Aim of the exercise:
Without the pictures, restate all of the data below word for word.

══════

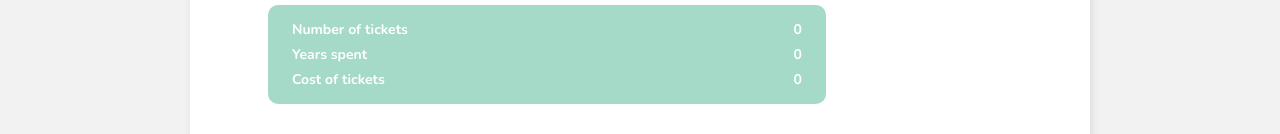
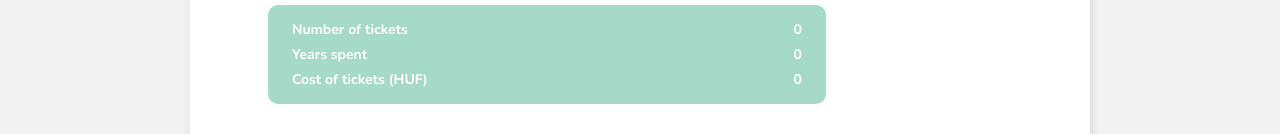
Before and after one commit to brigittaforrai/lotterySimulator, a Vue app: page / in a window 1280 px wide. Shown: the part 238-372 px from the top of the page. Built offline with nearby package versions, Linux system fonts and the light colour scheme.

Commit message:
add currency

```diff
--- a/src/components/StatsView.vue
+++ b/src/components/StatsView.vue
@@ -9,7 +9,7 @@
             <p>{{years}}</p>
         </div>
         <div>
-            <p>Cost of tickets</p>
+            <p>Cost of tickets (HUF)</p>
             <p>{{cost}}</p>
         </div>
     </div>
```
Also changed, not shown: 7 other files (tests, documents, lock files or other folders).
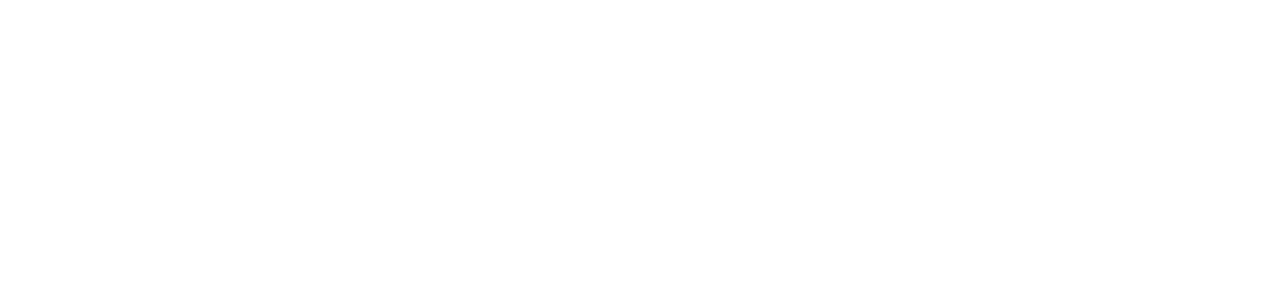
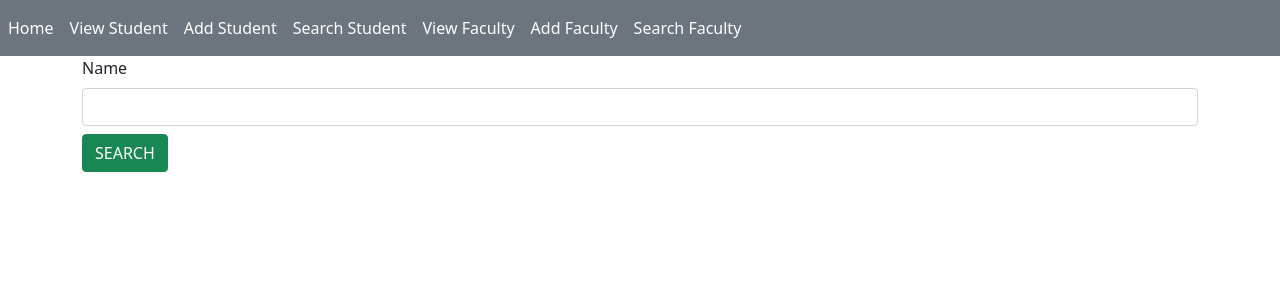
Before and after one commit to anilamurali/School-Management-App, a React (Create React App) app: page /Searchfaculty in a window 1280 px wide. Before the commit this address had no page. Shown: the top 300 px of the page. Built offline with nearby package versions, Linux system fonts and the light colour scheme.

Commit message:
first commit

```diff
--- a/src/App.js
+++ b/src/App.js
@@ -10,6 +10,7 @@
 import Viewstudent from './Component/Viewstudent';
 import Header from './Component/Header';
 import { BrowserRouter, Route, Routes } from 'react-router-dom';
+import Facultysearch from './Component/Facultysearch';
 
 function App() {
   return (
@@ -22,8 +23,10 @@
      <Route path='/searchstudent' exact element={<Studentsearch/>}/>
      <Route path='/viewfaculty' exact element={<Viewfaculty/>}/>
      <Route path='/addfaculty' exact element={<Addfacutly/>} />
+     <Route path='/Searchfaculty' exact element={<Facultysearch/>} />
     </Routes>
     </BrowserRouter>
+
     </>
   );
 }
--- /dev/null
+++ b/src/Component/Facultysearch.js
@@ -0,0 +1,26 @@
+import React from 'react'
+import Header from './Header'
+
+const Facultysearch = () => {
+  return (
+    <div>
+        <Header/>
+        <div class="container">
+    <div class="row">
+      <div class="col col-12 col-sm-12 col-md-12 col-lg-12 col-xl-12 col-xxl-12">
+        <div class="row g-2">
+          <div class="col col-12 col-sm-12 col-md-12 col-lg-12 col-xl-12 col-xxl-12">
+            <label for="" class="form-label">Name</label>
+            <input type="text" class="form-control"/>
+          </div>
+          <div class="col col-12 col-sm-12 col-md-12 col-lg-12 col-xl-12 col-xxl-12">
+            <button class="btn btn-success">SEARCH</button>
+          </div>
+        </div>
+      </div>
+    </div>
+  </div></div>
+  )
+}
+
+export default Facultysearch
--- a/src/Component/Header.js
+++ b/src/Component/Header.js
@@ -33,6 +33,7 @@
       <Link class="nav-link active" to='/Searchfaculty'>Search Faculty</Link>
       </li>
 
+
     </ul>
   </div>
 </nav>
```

══════

Answer area:
Before and after one commit to brigittaforrai/lotterySimulator, a Vue app: page / in a window 1280 px wide. Shown: the part 238-372 px from the top of the page. Built offline with nearby package versions, Linux system fonts and the light colour scheme.

Commit message:
add currency

```diff
--- a/src/components/StatsView.vue
+++ b/src/components/StatsView.vue
@@ -9,7 +9,7 @@
             <p>{{years}}</p>
         </div>
         <div>
-            <p>Cost of tickets</p>
+            <p>Cost of tickets (HUF)</p>
             <p>{{cost}}</p>
         </div>
     </div>
```
Also changed, not shown: 7 other files (tests, documents, lock files or other folders).
Before and after one commit to anilamurali/School-Management-App, a React (Create React App) app: page /Searchfaculty in a window 1280 px wide. Before the commit this address had no page. Shown: the top 300 px of the page. Built offline with nearby package versions, Linux system fonts and the light colour scheme.

Commit message:
first commit

```diff
--- a/src/App.js
+++ b/src/App.js
@@ -10,6 +10,7 @@
 import Viewstudent from './Component/Viewstudent';
 import Header from './Component/Header';
 import { BrowserRouter, Route, Routes } from 'react-router-dom';
+import Facultysearch from './Component/Facultysearch';
 
 function App() {
   return (
@@ -22,8 +23,10 @@
      <Route path='/searchstudent' exact element={<Studentsearch/>}/>
      <Route path='/viewfaculty' exact element={<Viewfaculty/>}/>
      <Route path='/addfaculty' exact element={<Addfacutly/>} />
+     <Route path='/Searchfaculty' exact element={<Facultysearch/>} />
     </Routes>
     </BrowserRouter>
+
     </>
   );
 }
--- /dev/null
+++ b/src/Component/Facultysearch.js
@@ -0,0 +1,26 @@
+import React from 'react'
+import Header from './Header'
+
+const Facultysearch = () => {
+  return (
+    <div>
+        <Header/>
+        <div class="container">
+    <div class="row">
+      <div class="col col-12 col-sm-12 col-md-12 col-lg-12 col-xl-12 col-xxl-12">
+        <div class="row g-2">
+          <div class="col col-12 col-sm-12 col-md-12 col-lg-12 col-xl-12 col-xxl-12">
+            <label for="" class="form-label">Name</label>
+            <input type="text" class="form-control"/>
+          </div>
+          <div class="col col-12 col-sm-12 col-md-12 col-lg-12 col-xl-12 col-xxl-12">
+            <button class="btn btn-success">SEARCH</button>
+          </div>
+        </div>
+      </div>
+    </div>
+  </div></div>
+  )
+}
+
+export default Facultysearch
--- a/src/Component/Header.js
+++ b/src/Component/Header.js
@@ -33,6 +33,7 @@
       <Link class="nav-link active" to='/Searchfaculty'>Search Faculty</Link>
       </li>
 
+
     </ul>
   </div>
 </nav>
```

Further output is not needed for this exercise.